→ DESCRIPTION OF THE TASK
In the records below, count every line that includes the word "ThemeProvider". Provide the total alone.

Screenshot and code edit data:
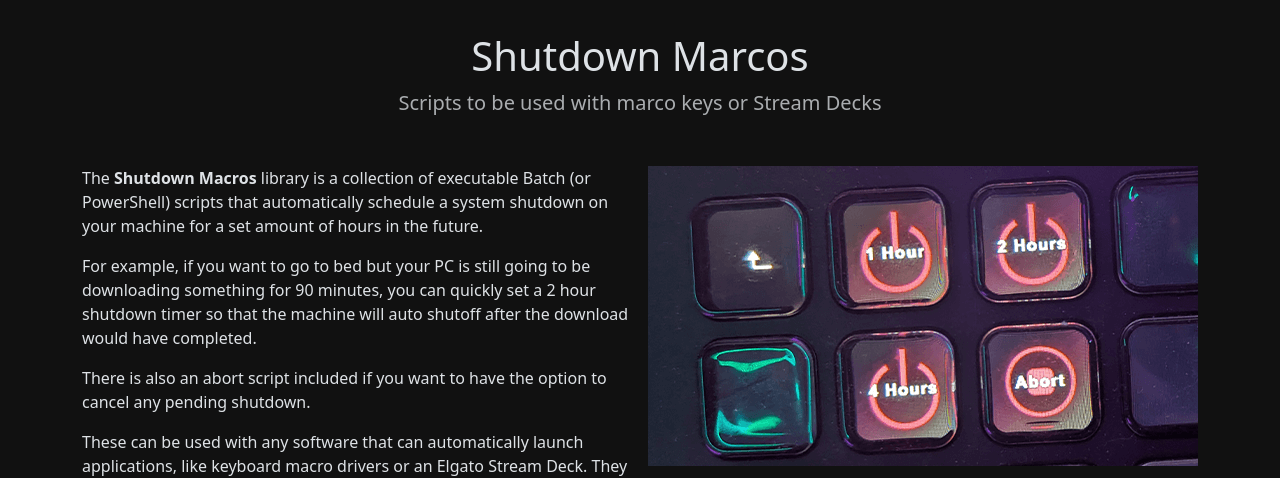
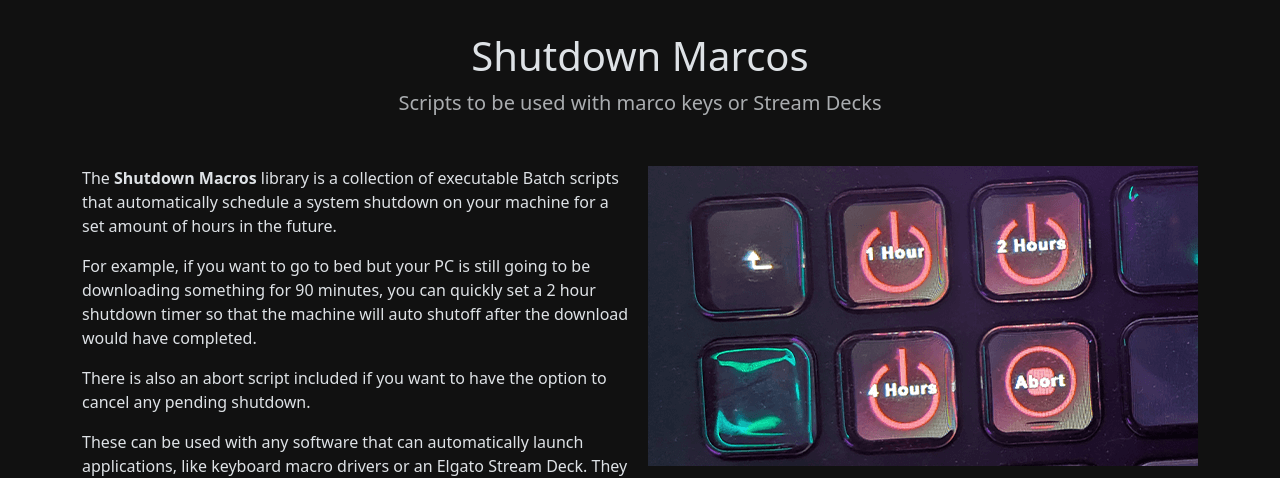
Before and after one commit to FormulaTroy/FormulaTroy.com, a PHP site: page /shutdown in a window 1280 px wide. Shown: the part 88-566 px from the top of the page. Run offline with PHP 8.4, Linux system fonts and the light colour scheme.

Commit message:
Start on Shutdown v1.2

```diff
--- a/index.php
+++ b/index.php
@@ -26,7 +26,7 @@ include_once "php-inc/ft-header.php";
 
       // Shutdown Macros
       $techArray = ["exe"];
-      CreateAppCard("Shutdown Macros", false, "img/projects/shutdown.png", "/shutdown", "https://github.com/FormulaTroy/FormulaTroy.com/tree/main/script/shutdown", $techArray, "bi-power", "2023", "Shutdown scheduler scripts to be used with marco keys or Stream Decks. Available in Batch or PowerShell.");
+      CreateAppCard("Shutdown Macros", false, "img/projects/shutdown.png", "/shutdown", "https://github.com/FormulaTroy/FormulaTroy.com/tree/main/script/shutdown", $techArray, "bi-power", "2023", "Shutdown scheduler Batch scripts to be used with marco keys or Stream Decks.");
 
       // Sim Racing Fuel Calculator
       $techArray = ["php", "scss"];
--- a/shutdown.php
+++ b/shutdown.php
@@ -16,7 +16,7 @@ include_once "php-inc/ft-header.php";
 
     <div class="row g-3">
       <div class="col-12 col-lg-6">
-        <p>The <strong>Shutdown Macros</strong> library is a collection of executable Batch (or PowerShell) scripts that automatically schedule a system shutdown on your machine for a set amount of hours in the future.</p>
+        <p>The <strong>Shutdown Macros</strong> library is a collection of executable Batch scripts that automatically schedule a system shutdown on your machine for a set amount of hours in the future.</p>
         <p>For example, if you want to go to bed but your PC is still going to be downloading something for 90 minutes, you can quickly set a 2 hour shutdown timer so that the machine will auto shutoff after the download would have completed.</p>
         <p>There is also an abort script included if you want to have the option to cancel any pending shutdown.</p>
         <p>These can be used with any software that can automatically launch applications, like keyboard macro drivers or an Elgato Stream Deck. They can also be run directly by double-clicking the files.</p>
@@ -43,6 +43,7 @@ include_once "php-inc/ft-header.php";
         <h4>Changelog</h4>
         <div class="accordion" id="changelog">
           <?php
+            # LogChange(12, "v1.2 Expand Functionality", "Added a shutdown now option. Added restart options for all 5 time intervals. Removed the PowerShell versions.");
             LogChange(11, "v1.1 The Bats", "Convert to Bat files instead. These are directly usable with StreamDeck's Run Action, avoiding the need to use the WindowsScriptDeck plugin.");
             LogChange(10, "v1.0 Init", "Init the project as a collection of PowerShell scripts that schedule shutdowns with a message box confirmation.");
           ?>
```
Also changed, not shown: 8 other files.
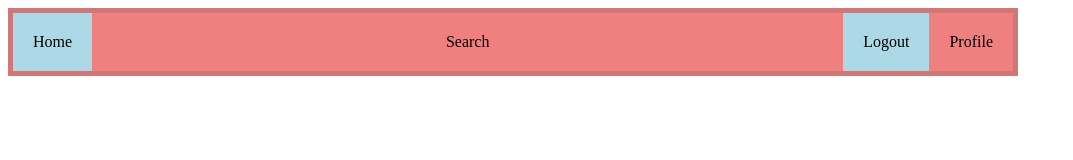
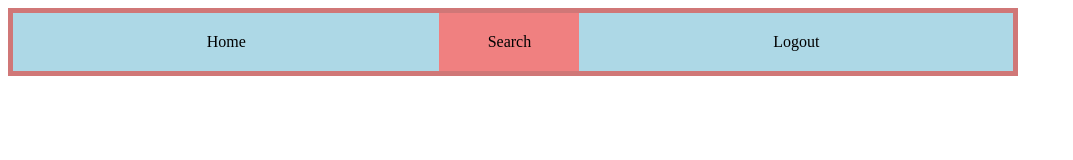
Before and after one commit to Alex-Nemet/html-practice, a plain HTML site: page flex-practice/flex-grow/flex-grow.html in a window 1280 px wide. Shown: the whole page, without its empty margins (0-1073 px from the left). Drawn offline with Linux system fonts and the light colour scheme.

Commit message:
Flex outside divs but leave inside static

```diff
--- a/flex-practice/flex-grow/flex-grow.html
+++ b/flex-practice/flex-grow/flex-grow.html
@@ -13,7 +13,7 @@
     <div class="home">Home</div>
     <div class="search">Search</div>
     <div class="logout">Logout</div>
-    <div class="profile">Profile</div>
+
 
 
   </div>
--- a/flex-practice/flex-grow/styles.css
+++ b/flex-practice/flex-grow/styles.css
@@ -8,9 +8,15 @@
   flex: 1;
 } */
 
-.container > .search {
-  flex: 2
+.home,
+.logout {
+  flex:auto
 }
+
+.search {
+  width: 100px;
+}
+
 
 .home {
   background-color: lightblue;
```
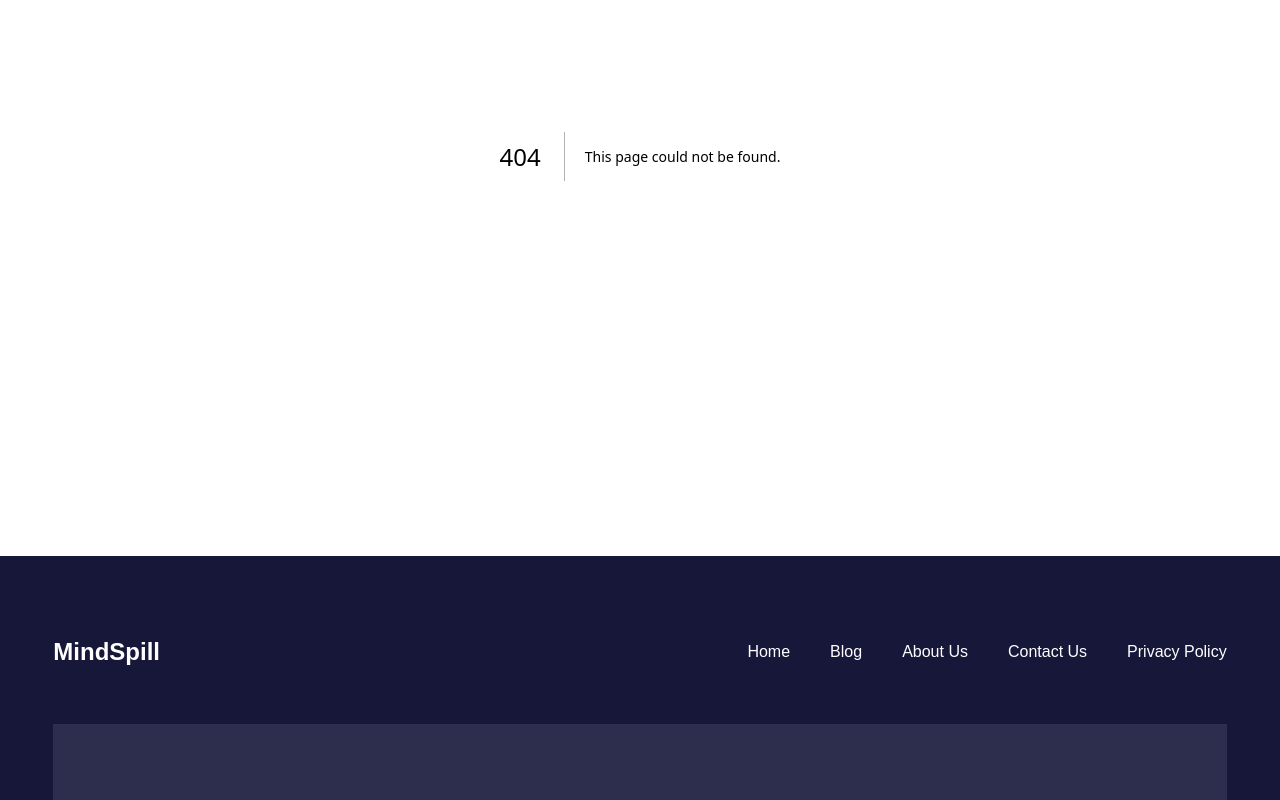
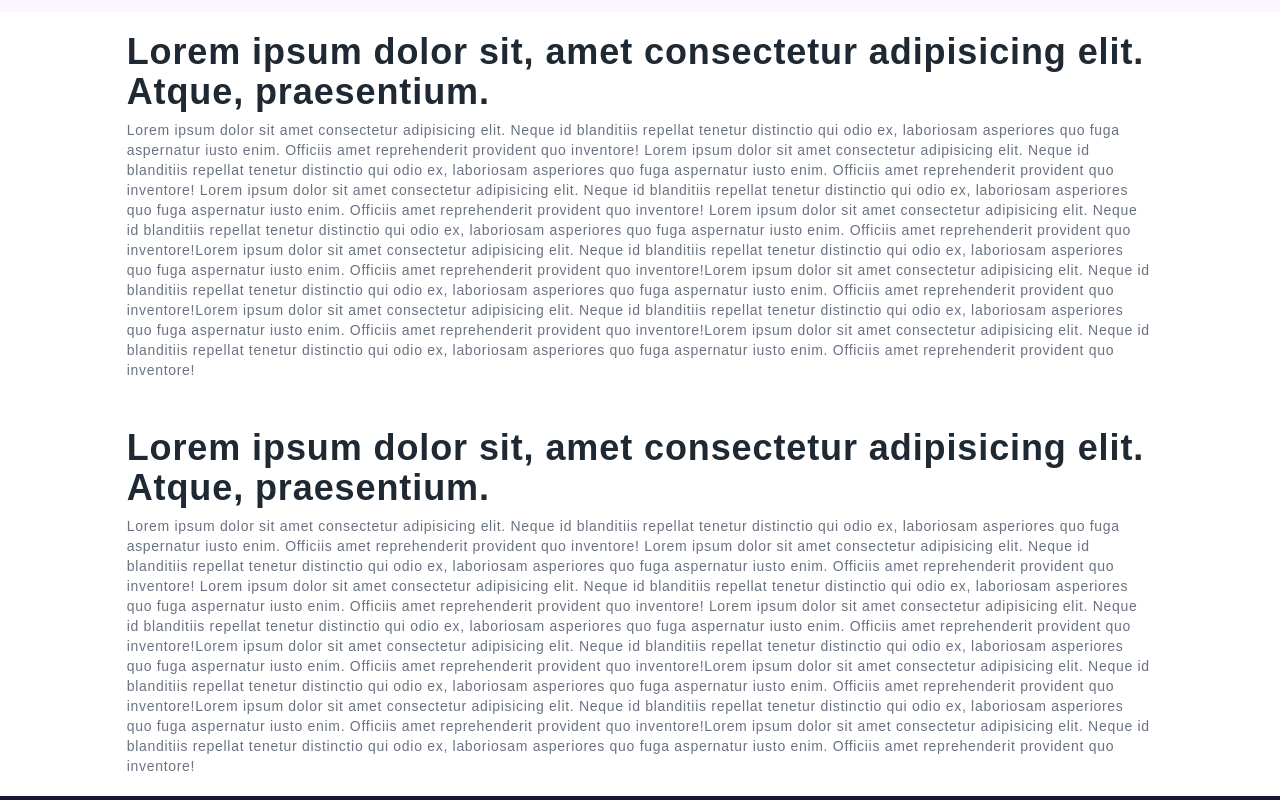
Before and after one commit to akki110/blog-nextjs, a Next.js app: page /privacy-policy in a window 1280 px wide. Before the commit this address had no page. Shown: the part 300-1100 px from the top of the page. Built offline with nearby package versions, Linux system fonts and the light colour scheme.

Commit message:
Hydration Error solve and About, Contact and Privacy Policy Page Create

```diff
--- /dev/null
+++ b/src/app/Providers.jsx
@@ -0,0 +1,20 @@
+"use client";
+
+import { ThemeProvider } from "next-themes";
+import { useEffect, useState } from "react";
+
+export default function Providers({ children }) {
+  const [mounted, setMounted] = useState(false);
+
+  useEffect(() => {
+    setMounted(true);
+  }, []);
+
+  if (!mounted) return null;
+
+  return (
+    <ThemeProvider attribute="class" defaultTheme="system" enableSystem>
+      {children}
+    </ThemeProvider>
+  );
+}
--- /dev/null
+++ b/src/app/about/page.jsx
@@ -0,0 +1,9 @@
+const About = () => {
+  return (
+    <>
+      <h1>About Us Page</h1>
+    </>
+  );
+};
+
+export default About;
--- /dev/null
+++ b/src/app/contact/page.jsx
@@ -0,0 +1,9 @@
+const Contact = () => {
+  return (
+    <>
+      <h1>Contact Us Page</h1>
+    </>
+  );
+};
+
+export default Contact;
--- a/src/app/layout.jsx
+++ b/src/app/layout.jsx
@@ -1,8 +1,8 @@
 import { Geist, Geist_Mono } from "next/font/google";
 import "./globals.css";
-import { ThemeProvider } from "next-themes";
 import Navbar from "../components/Navbar/page";
 import Footer from "../components/Footer/page";
+import Providers from "./Providers";
 
 const geistSans = Geist({
   variable: "--font-geist-sans",
@@ -25,11 +25,11 @@ export default function RootLayout({ children }) {
       <body
         className={`${geistSans.variable} ${geistMono.variable} antialiased`}
       >
-        <ThemeProvider attribute="class" defaultTheme="system" enableSystem>
+        <Providers>
           <Navbar />
           <div className="min-h-screen mt-14">{children}</div>
           <Footer />
-        </ThemeProvider>
+        </Providers>
       </body>
     </html>
   );
--- /dev/null
+++ b/src/app/privacy-policy/page.jsx
@@ -0,0 +1,99 @@
+const PrivacyPolicy = () => {
+  return (
+    <>
+      <div className="w-full h-64 bg-purple-50 flex flex-col justify-center items-center gap-2">
+        <h2 className="font-bold text-4xl text-surface dark:text-white">
+          Privacy Policy
+        </h2>
+        <p className="text-gray-500 text-sm dark:text-white">
+          Last Updated on 31 Dec 2025
+        </p>
+      </div>
+
+      {/* Content */}
+      <div className="flex justify-center items-start">
+        <div className="w-10/12 flex flex-col gap-2">
+          {/* Policy 1 */}
+          <div className="p-5 flex flex-col gap-2">
+            <h2 className="font-bold text-4xl text-surface dark:text-white tracking-wide">
+              Lorem ipsum dolor sit, amet consectetur adipisicing elit. Atque,
+              praesentium.
+            </h2>
+            <p className="text-gray-500 text-sm dark:text-white tracking-wider">
+              Lorem ipsum dolor sit amet consectetur adipisicing elit. Neque id
+              blanditiis repellat tenetur distinctio qui odio ex, laboriosam
+              asperiores quo fuga aspernatur iusto enim. Officiis amet
+              reprehenderit provident quo inventore! Lorem ipsum dolor sit amet
+              consectetur adipisicing elit. Neque id blanditiis repellat tenetur
+              distinctio qui odio ex, laboriosam asperiores quo fuga aspernatur
+              iusto enim. Officiis amet reprehenderit provident quo inventore!
+              Lorem ipsum dolor sit amet consectetur adipisicing elit. Neque id
+              blanditiis repellat tenetur distinctio qui odio ex, laboriosam
+              asperiores quo fuga aspernatur iusto enim. Officiis amet
+              reprehenderit provident quo inventore! Lorem ipsum dolor sit amet
+              consectetur adipisicing elit. Neque id blanditiis repellat tenetur
+              distinctio qui odio ex, laboriosam asperiores quo fuga aspernatur
+              iusto enim. Officiis amet reprehenderit provident quo
+              inventore!Lorem ipsum dolor sit amet consectetur adipisicing elit.
+              Neque id blanditiis repellat tenetur distinctio qui odio ex,
+              laboriosam asperiores quo fuga aspernatur iusto enim. Officiis
+              amet reprehenderit provident quo inventore!Lorem ipsum dolor sit
+              amet consectetur adipisicing elit. Neque id blanditiis repellat
+              tenetur distinctio qui odio ex, laboriosam asperiores quo fuga
+              aspernatur iusto enim. Officiis amet reprehenderit provident quo
+              inventore!Lorem ipsum dolor sit amet consectetur adipisicing elit.
+              Neque id blanditiis repellat tenetur distinctio qui odio ex,
+              laboriosam asperiores quo fuga aspernatur iusto enim. Officiis
+              amet reprehenderit provident quo inventore!Lorem ipsum dolor sit
+              amet consectetur adipisicing elit. Neque id blanditiis repellat
+              tenetur distinctio qui odio ex, laboriosam asperiores quo fuga
+              aspernatur iusto enim. Officiis amet reprehenderit provident quo
+              inventore!
+            </p>
+          </div>
+
+          {/* Policy 2 */}
+          <div className="p-5 flex flex-col gap-2">
+            <h2 className="font-bold text-4xl text-surface dark:text-white tracking-wide">
+              Lorem ipsum dolor sit, amet consectetur adipisicing elit. Atque,
+              praesentium.
+            </h2>
+            <p className="text-gray-500 text-sm dark:text-white tracking-wider">
+              Lorem ipsum dolor sit amet consectetur adipisicing elit. Neque id
+              blanditiis repellat tenetur distinctio qui odio ex, laboriosam
+              asperiores quo fuga aspernatur iusto enim. Officiis amet
+              reprehenderit provident quo inventore! Lorem ipsum dolor sit amet
+              consectetur adipisicing elit. Neque id blanditiis repellat tenetur
+              distinctio qui odio ex, laboriosam asperiores quo fuga aspernatur
+              iusto enim. Officiis amet reprehenderit provident quo inventore!
+              Lorem ipsum dolor sit amet consectetur adipisicing elit. Neque id
+              blanditiis repellat tenetur distinctio qui odio ex, laboriosam
+              asperiores quo fuga aspernatur iusto enim. Officiis amet
+              reprehenderit provident quo inventore! Lorem ipsum dolor sit amet
+              consectetur adipisicing elit. Neque id blanditiis repellat tenetur
+              distinctio qui odio ex, laboriosam asperiores quo fuga aspernatur
+              iusto enim. Officiis amet reprehenderit provident quo
+              inventore!Lorem ipsum dolor sit amet consectetur adipisicing elit.
+              Neque id blanditiis repellat tenetur distinctio qui odio ex,
+              laboriosam asperiores quo fuga aspernatur iusto enim. Officiis
+              amet reprehenderit provident quo inventore!Lorem ipsum dolor sit
+              amet consectetur adipisicing elit. Neque id blanditiis repellat
+              tenetur distinctio qui odio ex, laboriosam asperiores quo fuga
+              aspernatur iusto enim. Officiis amet reprehenderit provident quo
+              inventore!Lorem ipsum dolor sit amet consectetur adipisicing elit.
+              Neque id blanditiis repellat tenetur distinctio qui odio ex,
+              laboriosam asperiores quo fuga aspernatur iusto enim. Officiis
+              amet reprehenderit provident quo inventore!Lorem ipsum dolor sit
+              amet consectetur adipisicing elit. Neque id blanditiis repellat
+              tenetur distinctio qui odio ex, laboriosam asperiores quo fuga
+              aspernatur iusto enim. Officiis amet reprehenderit provident quo
+              inventore!
+            </p>
+          </div>
+        </div>
+      </div>
+    </>
+  );
+};
+
+export default PrivacyPolicy;
--- a/src/components/ui/BlogList.jsx
+++ b/src/components/ui/BlogList.jsx
@@ -1,7 +1,7 @@
 import Image from "next/image";
 import Link from "next/link";
 
-const BlogList = ({ image, title, description, category, link }) => {
+const BlogList = ({ image, title, description, category, link = "" }) => {
   return (
     <Link href={link} className="group">
       <div className="w-full bg-transparent flex flex-col md:flex-row items-start md:items-center gap-5 mb-5 group-hover:bg-gray-50 dark:group-hover:bg-gray-800 transition-all duration-300">
```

→ ANSWER TO THIS PROBLEM
6